Chapter book

From Wikipedia, the free encyclopedia
Jump to: navigation, search
Not to be confused with chapbook or book chapter.

A chapter book or chapterbook is a story book intended for intermediate readers, generally age 7-10.[1][2] Unlike picture books for beginning readers, a chapter book tells the story primarily through prose, rather than pictures. Unlike books for advanced readers, chapter books contain plentiful illustrations. The name refers to the fact that the stories are usually divided into short chapters, which provide readers with opportunities to stop and resume reading if their attention spans are not long enough to finish the book in one sitting. Chapter books are usually works of fiction of moderate length and complexity.

Examples of Chapter books include:

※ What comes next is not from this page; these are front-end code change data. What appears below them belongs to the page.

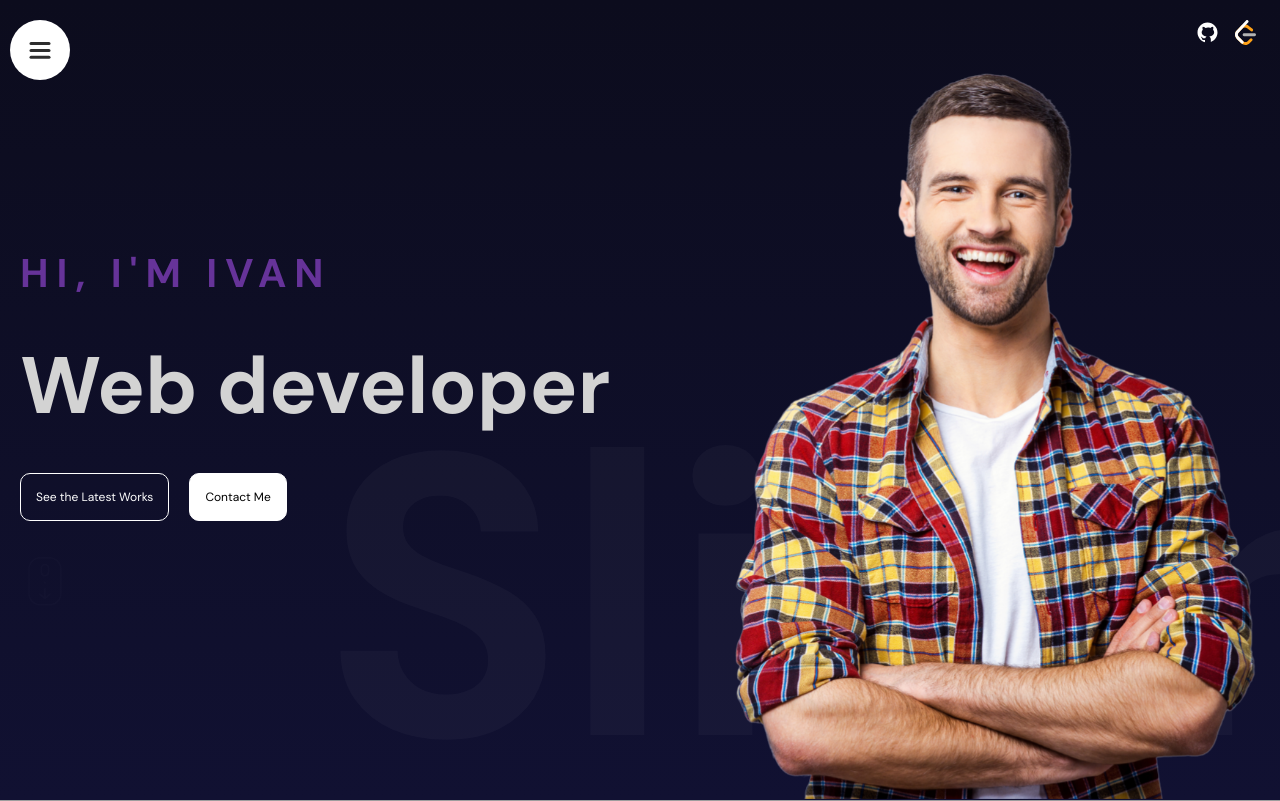
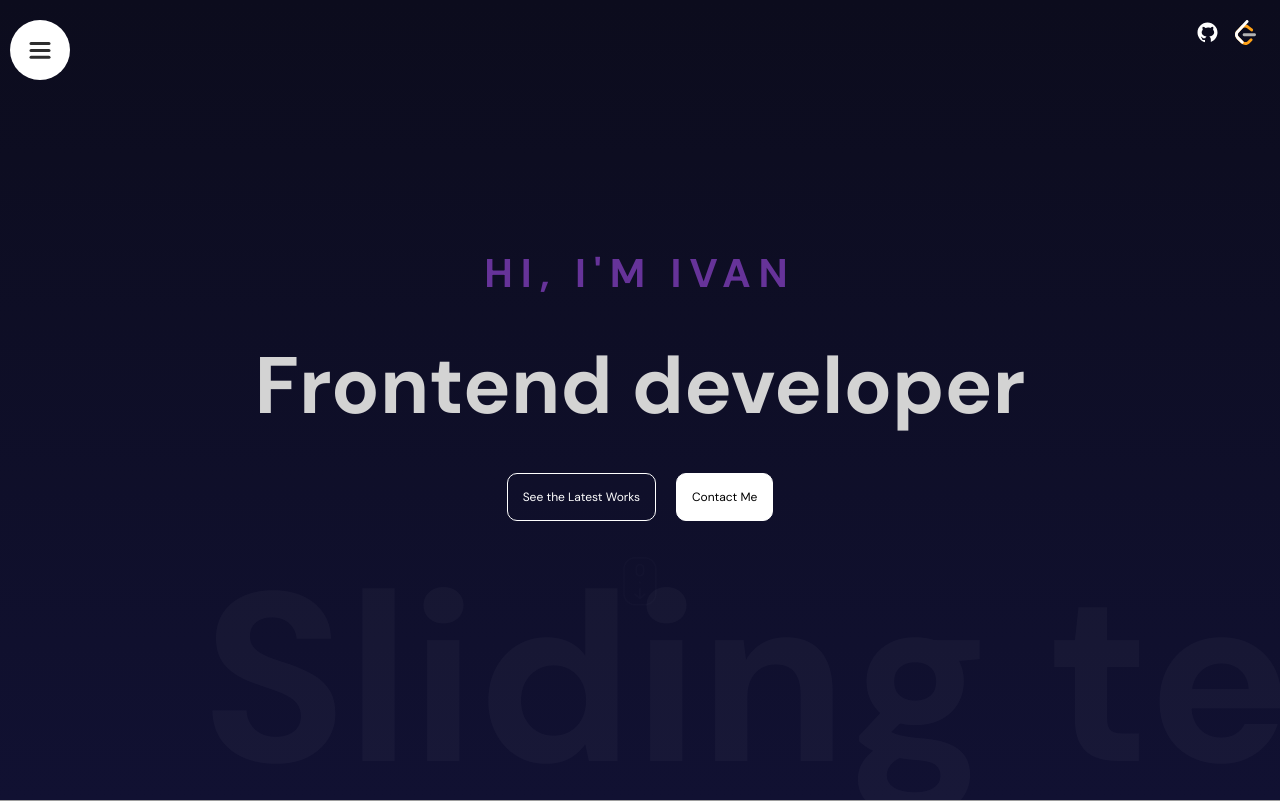
Before and after one commit to ivanbutakov0/portfolio-ru, a React (Vite) app: page / in a window 1280 px wide. Shown: the top 801 px of the page. Built offline with nearby package versions, Linux system fonts and the light colour scheme; grey boxes are pictures that could not be loaded.

Commit message:
delete an image from hero section

```diff
--- a/src/pages/Home/Hero/Hero.module.scss
+++ b/src/pages/Home/Hero/Hero.module.scss
@@ -9,12 +9,12 @@
 		height: calc(100dvb - 66.4px);
 
 		.textContainer {
-			max-width: 50%;
 			display: flex;
 			height: 100%;
 			flex: 1.3;
 			flex-direction: column;
 			justify-content: center;
+			align-items: center;
 			gap: 35px;
 
 			@include mobile {
@@ -46,7 +46,7 @@
 			.buttonsContainer {
 				display: flex;
 				gap: 20px;
-				z-index: 1;
+				z-index: 100;
 			}
 
 			.scroll {
@@ -59,25 +59,13 @@
 		.slidingTextContainer {
 			position: absolute;
 			bottom: 0;
-			font-size: 50vh;
+			font-size: 30vh;
 			color: rgba(255, 255, 255, 0.03);
 			line-height: 1;
 			font-weight: 700;
 			white-space: nowrap;
 			user-select: none;
-		}
-
-		.imageContainer {
-			@include mobile {
-				display: none;
-			}
-
-			.image {
-				position: absolute;
-				right: 0;
-				bottom: 0;
-				max-height: 100%;
-			}
+			z-index: 1;
 		}
 	}
 }
--- a/src/pages/Home/Hero/Hero.tsx
+++ b/src/pages/Home/Hero/Hero.tsx
@@ -59,7 +59,7 @@ const Hero = () => {
 							Hi, I'm Ivan
 						</motion.h2>
 						<motion.h1 className={styles.title} variants={textVariants}>
-							Web developer
+							Frontend developer
 						</motion.h1>
 						<motion.div
 							className={styles.buttonsContainer}
@@ -86,9 +86,6 @@ const Hero = () => {
 					>
 						Sliding text
 					</motion.div>
-					<div className={styles.imageContainer}>
-						<img className={styles.image} src='/hero.png' alt='' />
-					</div>
 				</div>
 			</div>
 		</section>
```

The New York Times Best Seller list of Children's Chapter Books has included books with intended audience age ranges from 6 to 12 and up.[3] This may reflect a straightforward interpretation of "chapter books" as those books directed at children that are long enough to include chapters. However, some publishers such as Scholastic Corporation and Harper Collins include the phrase "chapter book" in series titles aimed specifically at younger or beginning readers, including the I Can Read! series and the Magic School Bus series.

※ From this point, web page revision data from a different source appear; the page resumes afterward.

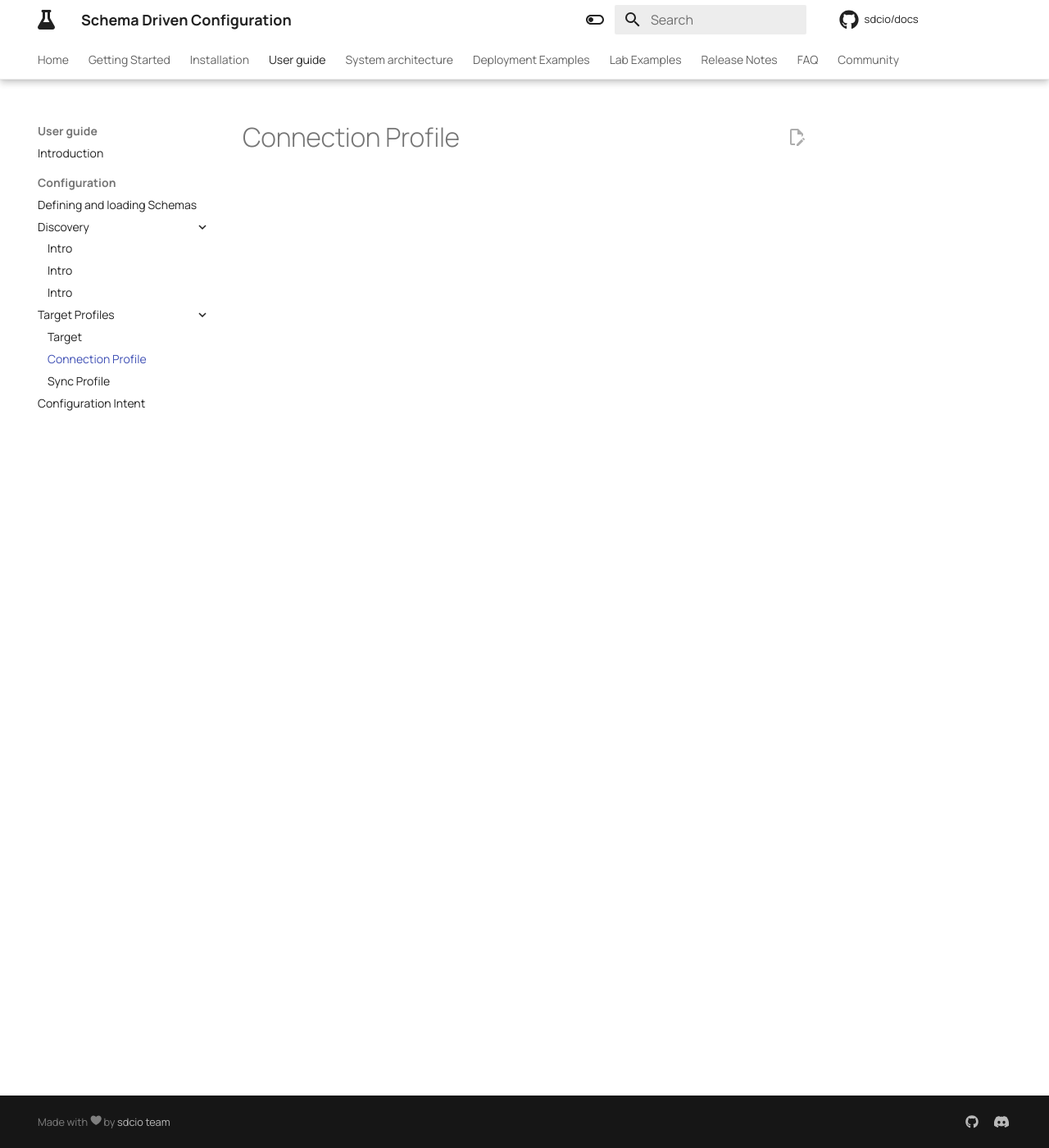
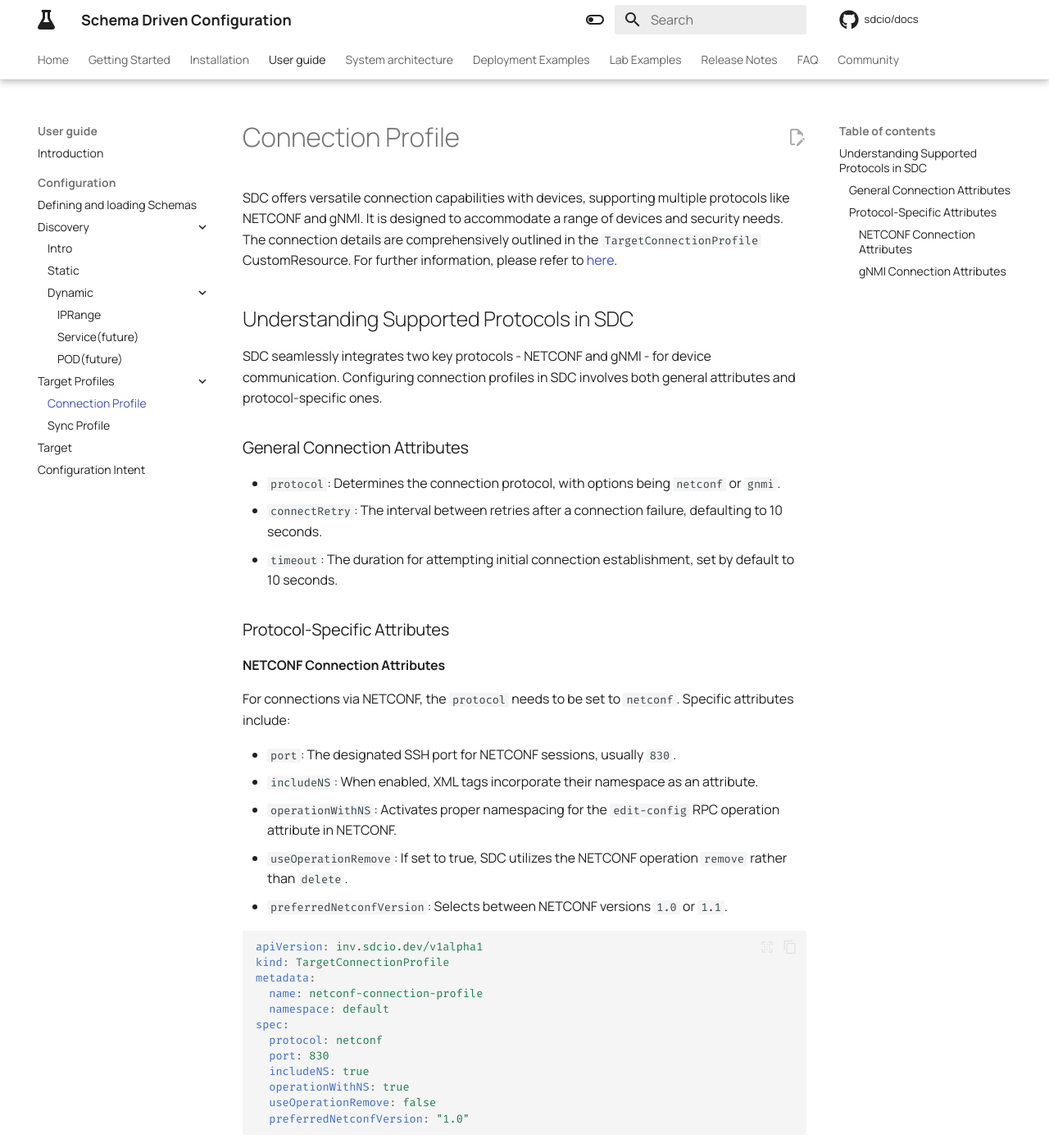
Before and after one commit to sdcio/docs, an MkDocs documentation site: the page built from docs/user_guide/configuration/target_profiles/connection_profile.md, in a window 1280 px wide and 1400 px high. Shown: the whole window at 82% size. Built offline with MkDocs 1.6.1 and Material for MkDocs 9.7.7, drawn with Linux system fonts in a browser that asks for light colours; comment, search, counter and statistics services are not loaded; some of the changed text lies outside the part shown.

Commit message:
add connection profile docs

````diff
--- a/docs/user_guide/configuration/target_profiles/connection_profile.md
+++ b/docs/user_guide/configuration/target_profiles/connection_profile.md
@@ -1 +1,67 @@
 # Connection Profile
+
+
+SDC offers versatile connection capabilities with devices, supporting multiple protocols like NETCONF and gNMI.
+It is designed to accommodate a range of devices and security needs. The connection details are comprehensively outlined in the `TargetConnectionProfile` CustomResource. For further information, please refer to [here](path to CRD).
+
+## Understanding Supported Protocols in SDC
+
+SDC seamlessly integrates two key protocols - NETCONF and gNMI - for device communication.
+Configuring connection profiles in SDC involves both general attributes and protocol-specific ones.
+
+### General Connection Attributes
+
+* `protocol`: Determines the connection protocol, with options being `netconf` or `gnmi`.
+* `connectRetry`: The interval between retries after a connection failure, defaulting to 10 seconds.
+* `timeout`: The duration for attempting initial connection establishment, set by default to 10 seconds.
+
+### Protocol-Specific Attributes
+
+#### NETCONF Connection Attributes
+
+For connections via NETCONF, the `protocol` needs to be set to `netconf`. Specific attributes include:
+
+* `port`: The designated SSH port for NETCONF sessions, usually `830`.
+* `includeNS`: When enabled, XML tags incorporate their namespace as an attribute.
+* `operationWithNS`: Activates proper namespacing for the `edit-config` RPC operation attribute in NETCONF.
+* `useOperationRemove`: If set to true, SDC utilizes the NETCONF operation `remove` rather than `delete`.
+* `preferredNetconfVersion`: Selects between NETCONF versions `1.0` or `1.1`.
+
+```yaml
+apiVersion: inv.sdcio.dev/v1alpha1
+kind: TargetConnectionProfile
+metadata:
+  name: netconf-connection-profile
+  namespace: default
+spec:
+  protocol: netconf
+  port: 830
+  includeNS: true
+  operationWithNS: true
+  useOperationRemove: false
+  preferredNetconfVersion: "1.0"
+```
+
+#### gNMI Connection Attributes
+
+For gNMI protocol connections, set protocol to gnmi. Key attributes for gNMI are:
+
+* `port`: The default TCP port for gNMI sessions is `57400`.
+* `encoding`: Specifies the encoding format for gNMI (`JSON`, `JSON_IETF`, `BYTES`, `ASCII`, `PROTO`, or an integer).
+* `skipVerify`: If enabled, SDC secures the connection without validating device certificates.
+* `insecure`: Establishes an insecure gNMI connection when set to true.
+
+Example gNMI Configuration with Skip-Verify:
+
+```yaml
+apiVersion: inv.sdcio.dev/v1alpha1
+kind: TargetConnectionProfile
+metadata:
+  name: gnmi-skipverify
+  namespace: default
+spec:
+  port: 57400
+  protocol: gnmi
+  encoding: ASCII
+  skipVerify: true
+```
--- a/mkdocs.yml
+++ b/mkdocs.yml
@@ -16,14 +16,16 @@ nav:
     - Configuration:
       - Defining and loading Schemas: user_guide/configuration/schemas.md
       - Discovery: #crds/discovery_rule.md
-        - Intro: crds/discovery_rule.md
-        - Static: crds/discovery_rule.md
-        - Dynamic: crds/discovery_rule.md
-      - Target Profiles: # crds/discovery_rule.md
-        - Target: user_guide/configuration/target_profiles/target.md
+        - Intro: user_guide/configuration/discovery/introduction.md
+        - Static: user_guide/configuration/discovery/static.md
+        - Dynamic:
+            IPRange: user_guide/configuration/discovery/dynamic_ip_range.md
+            Service(future): user_guide/configuration/discovery/dynamic_service.md
+            POD(future): user_guide/configuration/discovery/dynamic_pod.md
+      - Target Profiles:
         - Connection Profile: user_guide/configuration/target_profiles/connection_profile.md
         - Sync Profile: user_guide/configuration/target_profiles/sync_profile.md
-        # - Credentials: crds/target_sync_profile.md
+      - Target: user_guide/configuration/target/target.md
       - Configuration Intent: user_guide/configuration/intent/intent.md
   - System architecture:
       - Components:
````
Also changed, not shown: docs/user_guide/configuration/discovery/dynamic.md (deleted, +0 -1 lines), docs/user_guide/configuration/discovery/dynamic_ip_range.md (added, +1 -0 lines), docs/user_guide/configuration/discovery/dynamic_pod.md (added, +1 -0 lines), docs/user_guide/configuration/discovery/dynamic_service.md (added, +1 -0 lines), docs/user_guide/configuration/schemas.md (+3 -1 lines), docs/user_guide/configuration/target/target.md (added, +1 -0 lines), docs/user_guide/configuration/target_profiles/target.md (deleted).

See also[edit]


  1. ^ Steve Bennett. "Children's Fiction Genre". 
  2. ^ Loer, Stephanie (2001-04-29). "Chapter Books Lead Young Readers from Pictures to Novels". Boston Globe. 
  3. ^ Taylor, Ihsan. "Hardcover". The New York Times.